*** Opening of Working data ***

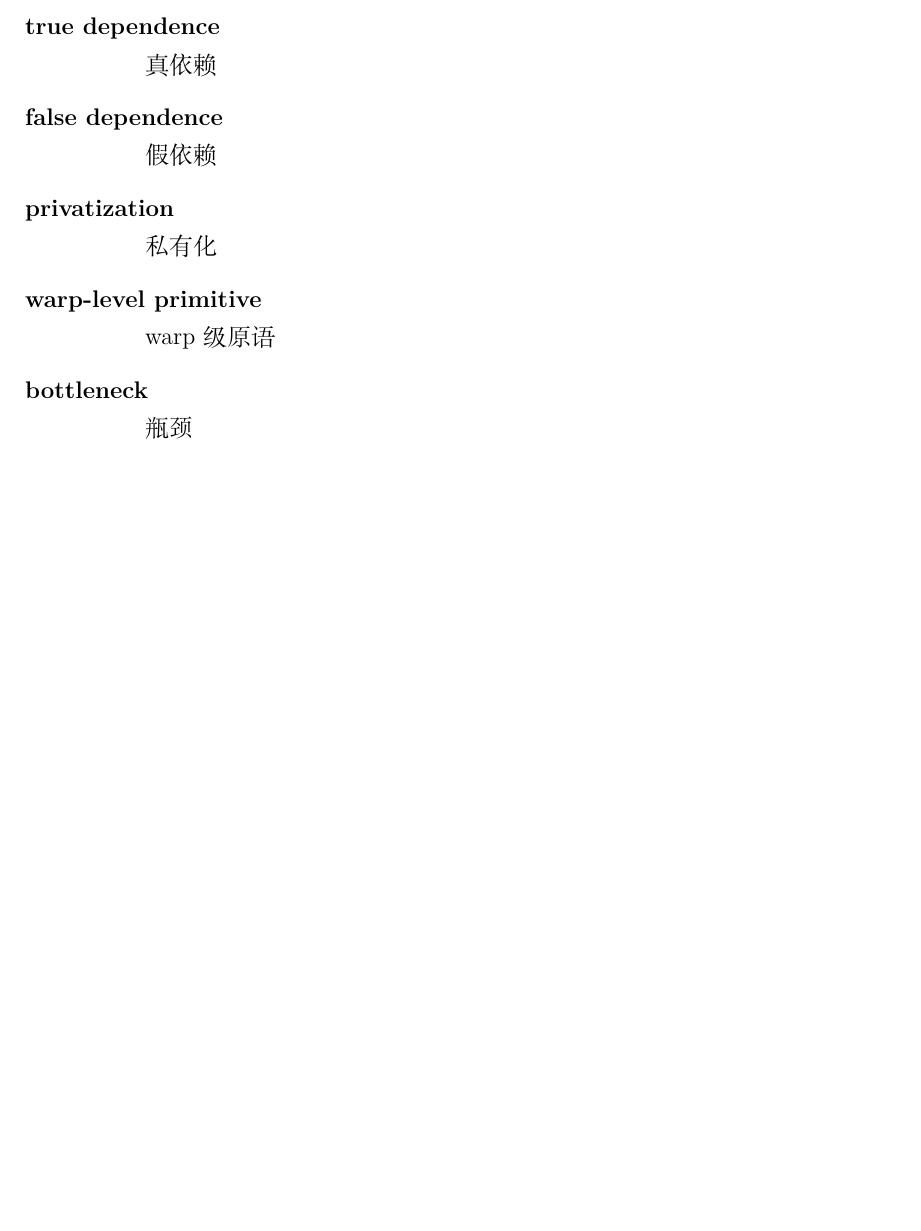
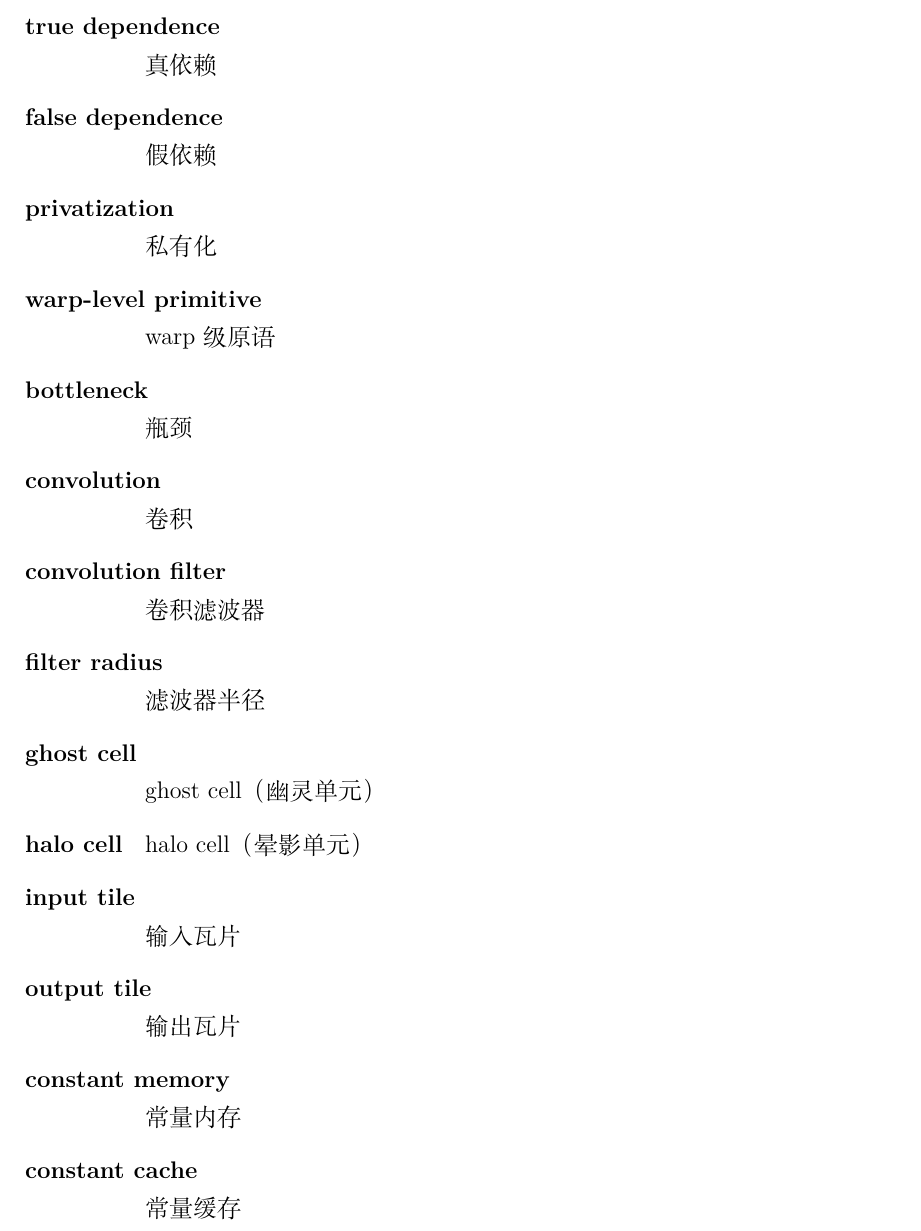
Before and after one commit to ciderjoy/pmpp5-zh, a LaTeX book (main.tex): part of page 148 of 148, cut so that both start at the same text, the shorter picture padded with empty space. Compiled offline with XeLaTeX.

Commit message:
add chapter 7

```diff
--- a/main.tex
+++ b/main.tex
@@ -167,6 +167,15 @@
   \item[privatization] 私有化
   \item[warp-level primitive] warp 级原语
   \item[bottleneck] 瓶颈
+  \item[convolution] 卷积
+  \item[convolution filter] 卷积滤波器
+  \item[filter radius] 滤波器半径
+  \item[ghost cell] ghost cell（幽灵单元）
+  \item[halo cell] halo cell（晕影单元）
+  \item[input tile] 输入瓦片
+  \item[output tile] 输出瓦片
+  \item[constant memory] 常量内存
+  \item[constant cache] 常量缓存
 \end{description}
 
 \end{document}
```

*** Close of Working data ***

### Assigned task
Among the records, find every line with the word "cell" and copy it.

### Task solution
+  \item[ghost cell] ghost cell（幽灵单元）
+  \item[halo cell] halo cell（晕影单元）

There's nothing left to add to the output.